Below are the records. State how many of their lines hold the word "assets", and add nothing else.

___ Records

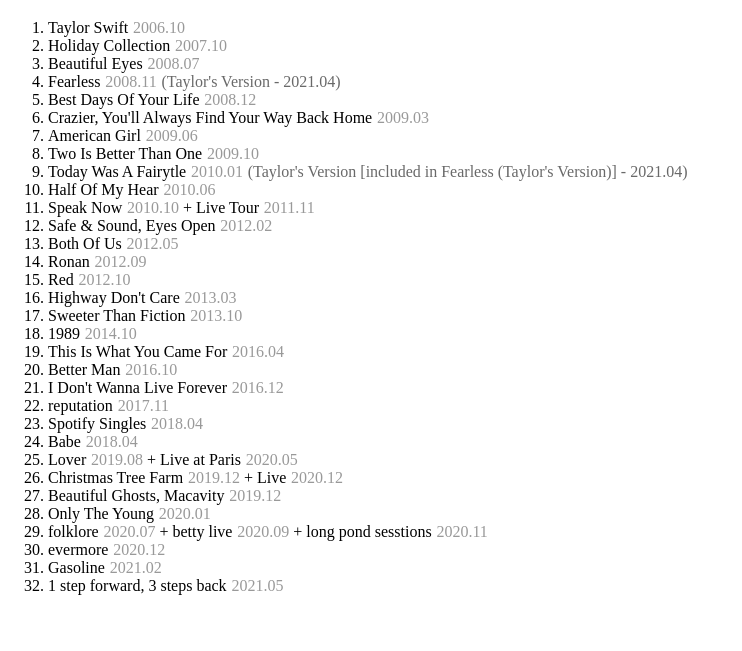
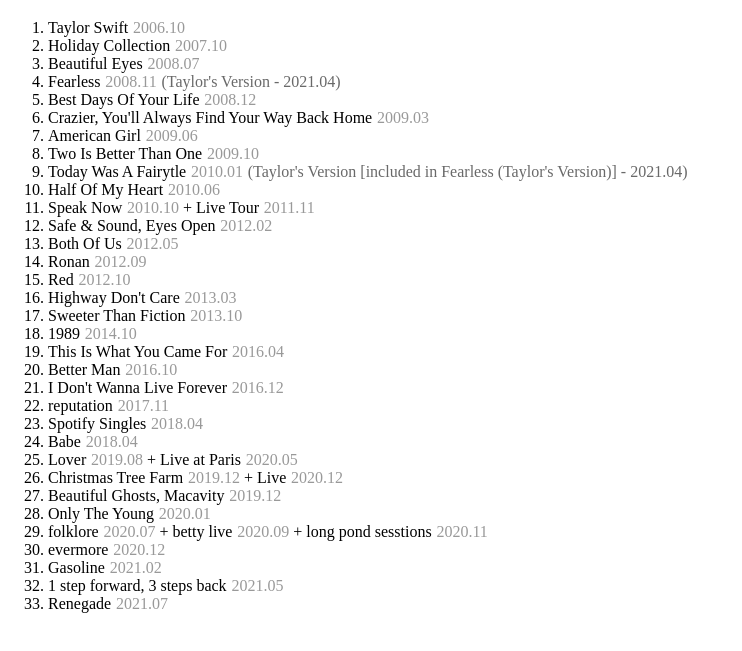
Before and after one commit to sunnybyeon/Taylor-Swift-Songs, a plain HTML site: page index.html in a window 1280 px wide. Shown: the part 61-712 px from the top of the page, without its empty margins (0-742 px from the left). Drawn offline with Linux system fonts and the light colour scheme.

Commit message:
2021.07.02 update

```diff
--- a/index.html
+++ b/index.html
@@ -27,7 +27,7 @@
             <li>American Girl<span class="date">2009.06</span></li>
             <li>Two Is Better Than One<span class="date">2009.10</span></li>
             <li>Today Was A Fairytle<span class="date">2010.01</span><span class="tv">(Taylor's Version [included in Fearless (Taylor's Version)] - 2021.04)</span></li>
-            <li>Half Of My Hear<span class="date">2010.06</span></li>
+            <li>Half Of My Heart<span class="date">2010.06</span></li>
             <li>Speak Now<span class="date">2010.10</span> + Live Tour<span class="date">2011.11</span></li>
             <li>Safe &amp; Sound, Eyes Open<span class="date">2012.02</span></li>
             <li>Both Of Us<span class="date">2012.05</span></li>
@@ -50,6 +50,7 @@
             <li>evermore<span class="date">2020.12</span></li>
             <li>Gasoline<span class="date">2021.02</span></li>
             <li>1 step forward, 3 steps back<span class="date">2021.05</span></li>
+            <li>Renegade<span class="date">2021.07</span></li>
         </ol>
     </body>
 </html>
```
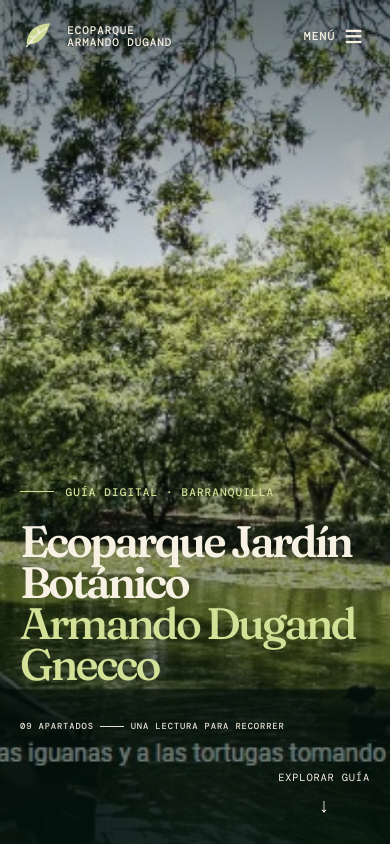
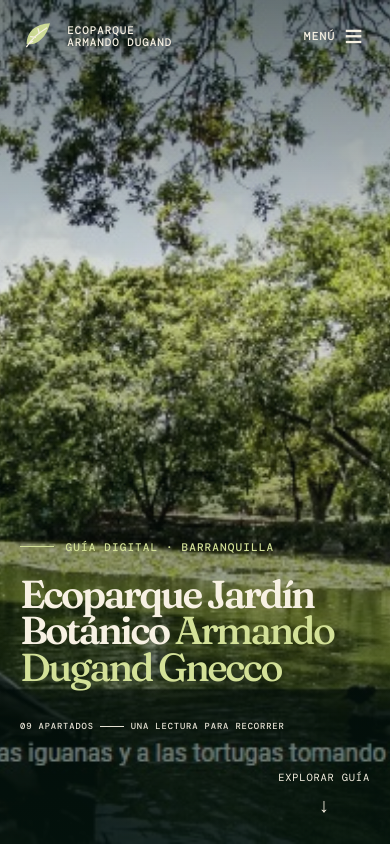
Before and after one commit to ancart/ecoparque-guia, a React (Vite) app: page / in a window 390 px wide. Shown: the top 844 px of the page. Built offline with nearby package versions, Linux system fonts and the light colour scheme.

Commit message:
Fix responsive guide header

```diff
--- a/src/App.jsx
+++ b/src/App.jsx
@@ -150,7 +150,7 @@
 
       <main id="contenido">
         <section id="inicio" className="hero" aria-labelledby="hero-title">
-          <div className="hero-photo" role="img" aria-label="Laguna del Ecoparque Jardín Botánico Armando Dugand Gnecco" />
+          <img className="hero-photo" src="./assets/laguna-patos.png" alt="" />
           <div className="hero-shade" />
           <div className="hero-content">
             <p className="hero-kicker">Guía digital · Barranquilla</p>
--- a/src/styles.css
+++ b/src/styles.css
@@ -26,7 +26,7 @@
 .skip-link:focus { top: 1rem; }
 .scroll-progress { position: fixed; z-index: 90; inset: 0 auto auto 0; width: 100%; height: 4px; background: var(--lime); transform-origin: left; }
 
-.site-header { position: absolute; z-index: 10; display: flex; width: 100%; align-items: center; justify-content: space-between; padding: 1.35rem clamp(1.25rem, 5vw, 5.5rem); color: var(--cream); }
+.site-header { position: absolute; z-index: 10; inset-inline: 0; display: flex; align-items: center; justify-content: space-between; padding: 1.35rem clamp(1.25rem, 5vw, 5.5rem); color: var(--cream); }
 .brand { display: inline-flex; align-items: center; gap: .7rem; text-decoration: none; font: 500 .69rem/1.1 'DM Mono', monospace; letter-spacing: .08em; text-transform: uppercase; }
 .leaf-mark { width: 2.25rem; flex: none; color: var(--lime); }
 .menu-button { display: none; border: 0; background: none; color: inherit; align-items: center; gap: .55rem; text-transform: uppercase; font: 500 .72rem 'DM Mono', monospace; letter-spacing: .09em; }
@@ -37,9 +37,9 @@
 nav small { display: block; color: var(--lime); margin-bottom: .2rem; }
 
 .hero { position: relative; min-height: 49rem; height: min(100vh, 58rem); display: grid; align-items: end; overflow: hidden; background: var(--ink); color: var(--cream); }
-.hero-photo { position: absolute; inset: 0; background: url('/assets/laguna-patos.png') center/cover no-repeat; filter: saturate(.88); animation: heroIn 1.4s cubic-bezier(.22,.61,.36,1) both; }
+.hero-photo { position: absolute; inset: 0; width: 100%; height: 100%; object-fit: cover; filter: saturate(.88); animation: heroIn 1.4s cubic-bezier(.22,.61,.36,1) both; }
 .hero-shade { position: absolute; inset: 0; background: linear-gradient(180deg, rgba(4, 21, 15, .57) 0%, rgba(5, 34, 24, .12) 34%, rgba(5, 26, 18, .66) 100%); }
-.hero-content { position: relative; z-index: 1; width: min(84rem, 100%); padding: 0 clamp(1.25rem, 10vw, 11rem) 9rem; }
+.hero-content { position: relative; z-index: 1; min-width: 0; width: min(84rem, 100%); padding: 0 clamp(1.25rem, 10vw, 11rem) 9rem; }
 .hero-kicker, .section-label, .hero-rule { text-transform: uppercase; font: 500 .69rem 'DM Mono', monospace; letter-spacing: .1em; }
 .hero-kicker { display: flex; align-items: center; gap: .75rem; color: var(--lime); }
 .hero-kicker::before { content: ''; width: 2.1rem; height: 1px; background: currentColor; }
@@ -149,7 +149,7 @@
 }
 @media (max-width: 570px) {
   .hero { min-height: 39rem; }
-  h1 { max-width: 100%; font-size: clamp(2.75rem, 11vw, 3.5rem); overflow-wrap: anywhere; }
+  h1 { max-width: 100%; font-size: clamp(2.35rem, 10vw, 3.5rem); overflow-wrap: anywhere; }
   .hero-rule { font-size: .55rem; gap: .4rem; }
   .hero-rule i { width: 1.5rem; }
   .service-grid { grid-template-columns: 1fr; }
```
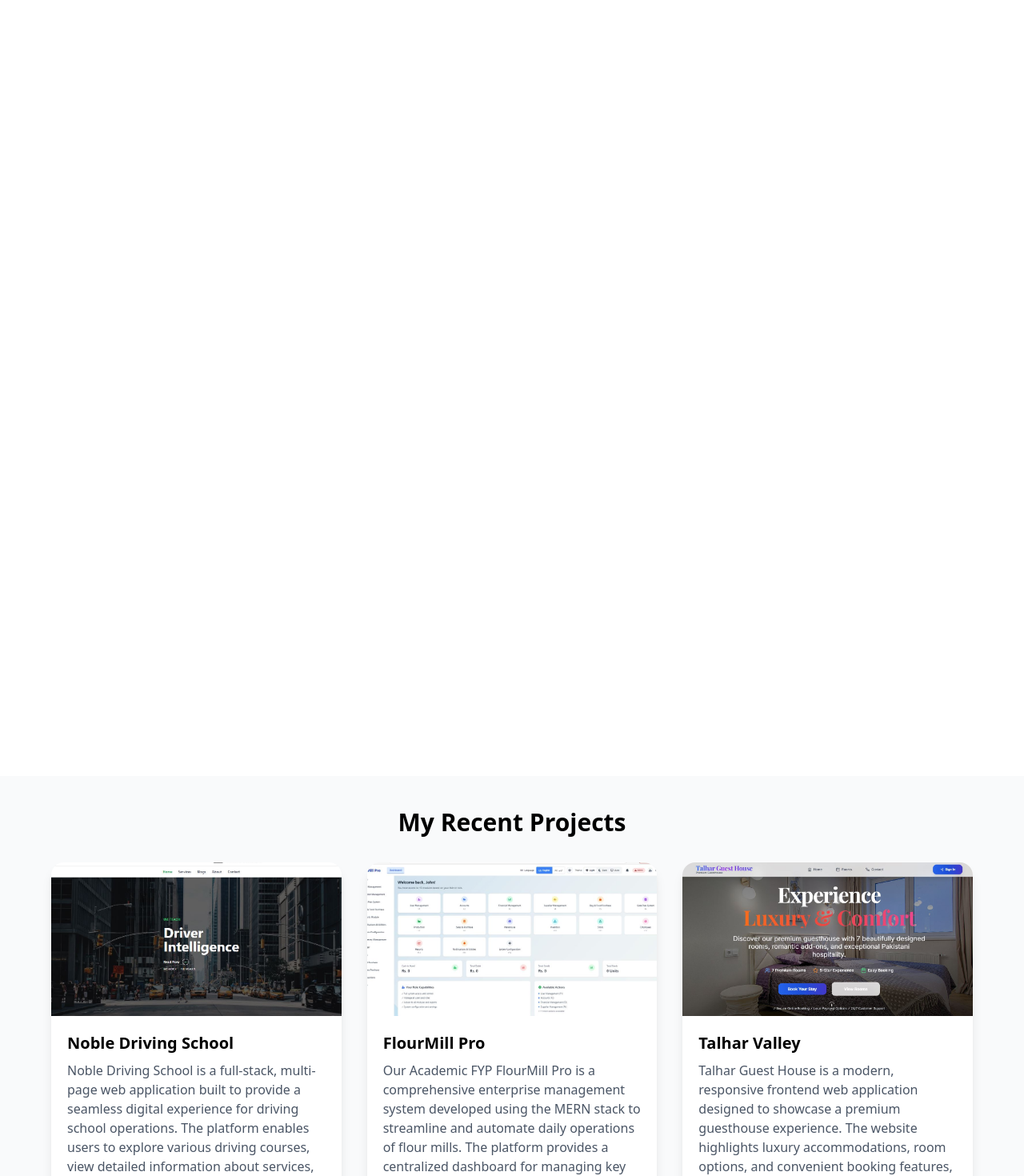
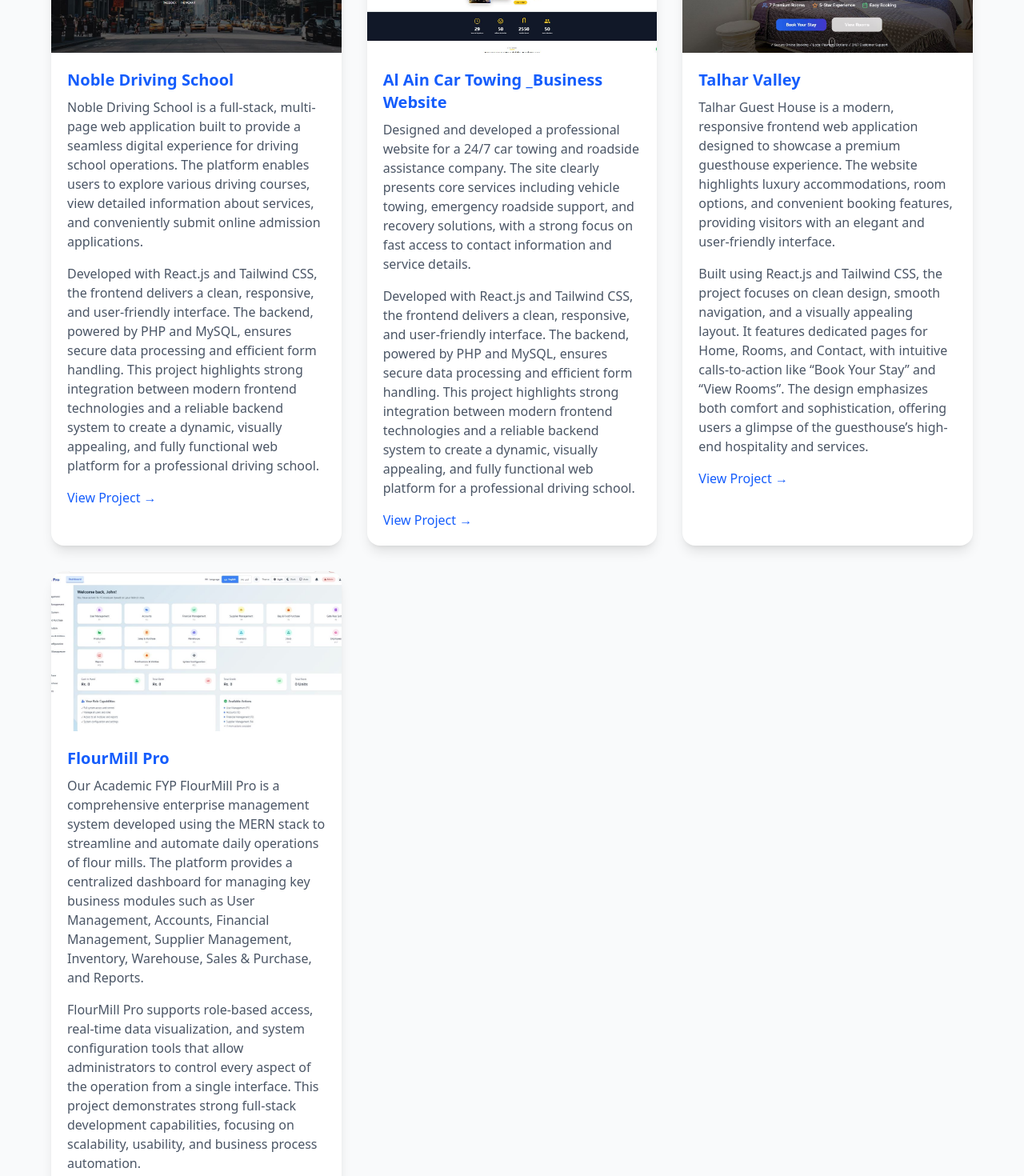
Before and after one commit to Taibullah789/myPortfolio, a React (Vite) app: page / in a window 1280 px wide. Shown: the part 1300-2770 px from the top of the page at 80% size. Built offline with nearby package versions, Linux system fonts and the light colour scheme; no server answers.

Commit message:
latest modify

```diff
--- a/src/App.tsx
+++ b/src/App.tsx
@@ -70,8 +70,8 @@ function App() {
     <>
       <Navbar />
       <About />
+      <Projects />
       <Experience />
-      <Projects />
       <Contact />
       <Footer />
     </>
--- a/src/Projects.tsx
+++ b/src/Projects.tsx
@@ -2,6 +2,7 @@
 import noble from "./assets/n1.JPG";
 import mill from "./assets/mill.JPG";
 import talhar from "./assets/talhar.JPG";
+import alain from "./assets/alain.jpg";
 
 const projects = [
   {
@@ -13,20 +14,28 @@ const projects = [
     link: "https://nobledrivingschool-git-main-taibullahs-projects.vercel.app?_vercel_share=5EnQkAWK25gTBWeshXXuFu4kcW0x1ghs",
   },
   {
+    title: "Al Ain Car Towing _Business Website ",
+    description:
+      "Designed and developed a professional website for a 24/7 car towing and roadside assistance company. The site clearly presents core services including vehicle towing, emergency roadside support, and recovery solutions, with a strong focus on fast access to contact information and service details.",
+      desc2:"Developed with React.js and Tailwind CSS, the frontend delivers a clean, responsive, and user-friendly interface. The backend, powered by PHP and MySQL, ensures secure data processing and efficient form handling. This project highlights strong integration between modern frontend technologies and a reliable backend system to create a dynamic, visually appealing, and fully functional web platform for a professional driving school.",
+    image: alain, // place your image in public/images/
+    link: "https://alaincartowing.com/",
+  },
+  {
+    title: "Talhar Valley",
+    description:
+    "Talhar Guest House is a modern, responsive frontend web application designed to showcase a premium guesthouse experience. The website highlights luxury accommodations, room options, and convenient booking features, providing visitors with an elegant and user-friendly interface.",
+    desc2:'Built using React.js and Tailwind CSS, the project focuses on clean design, smooth navigation, and a visually appealing layout. It features dedicated pages for Home, Rooms, and Contact, with intuitive calls-to-action like “Book Your Stay” and “View Rooms”. The design emphasizes both comfort and sophistication, offering users a glimpse of the guesthouse’s high-end hospitality and services.',
+    image: talhar,
+    link: "https://github.com/Taibullah789/talhar-valley",
+  },
+  {
     title: "FlourMill Pro",
     description:
       "Our Academic FYP FlourMill Pro is a comprehensive enterprise management system developed using the MERN stack to streamline and automate daily operations of flour mills. The platform provides a centralized dashboard for managing key business modules such as User Management, Accounts, Financial Management, Supplier Management, Inventory, Warehouse, Sales & Purchase, and Reports. ",
       desc2:"FlourMill Pro supports role-based access, real-time data visualization, and system configuration tools that allow administrators to control every aspect of the operation from a single interface. This project demonstrates strong full-stack development capabilities, focusing on scalability, usability, and business process automation.",
     image: mill, // place your image in public/images/
     link: "https://github.com/Alibanday/Flour-Mill-Management-System",
-  },
-  {
-    title: "Talhar Valley",
-    description:
-      "Talhar Guest House is a modern, responsive frontend web application designed to showcase a premium guesthouse experience. The website highlights luxury accommodations, room options, and convenient booking features, providing visitors with an elegant and user-friendly interface.",
-      desc2:'Built using React.js and Tailwind CSS, the project focuses on clean design, smooth navigation, and a visually appealing layout. It features dedicated pages for Home, Rooms, and Contact, with intuitive calls-to-action like “Book Your Stay” and “View Rooms”. The design emphasizes both comfort and sophistication, offering users a glimpse of the guesthouse’s high-end hospitality and services.',
-    image: talhar,
-    link: "https://github.com/Taibullah789/talhar-valley",
   },
 ];
 
@@ -44,10 +53,10 @@ function Projects() {
             <img
               src={project.image}
               alt={project.title}
-              className="w-full h-48 object-cover"
+              className="w-full h-50 object-cover"
             />
             <div className="p-5">
-              <h3 className="text-xl font-semibold mb-2">{project.title}</h3>
+              <h3 className="text-xl text-blue-600 font-semibold mb-2">{project.title}</h3>
 
               <p className="text-gray-600 mb-4">{project.description}</p>
 
--- a/src/about.tsx
+++ b/src/about.tsx
@@ -1,4 +1,4 @@
-
+import taibImage from './assets/taib.jpg';
 function About() {
   return (
     <section id="about" className="py-20 bg-gradient-to-br from-gray-50 to-blue-50">
@@ -16,7 +16,7 @@ function About() {
             <div className="relative">
               <div className="w-80 h-80 mx-auto lg:mx-0 bg-gradient-to-br hover:animate-bounce  from-blue-500 to-purple-600 rounded-full flex items-center justify-center shadow-2xl">
                 <div className="w-72 h-72 bg-white rounded-full flex items-center justify-center">
-                  <span className="text-8xl font-bold text-gray-800">T</span>
+                  <span className="text-8xl font-bold text-gray-800"><img src={taibImage} alt="" className="rounded-full" /></span>
                 </div>
               </div>
               <div className="absolute -bottom-4 -right-4 bg-green-500 text-white px-4 py-2 rounded-full text-sm font-semibold">
```
Also changed, not shown: src/assets/alain.JPG (added), src/assets/taib.jpg (added).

______

Response to the task: 8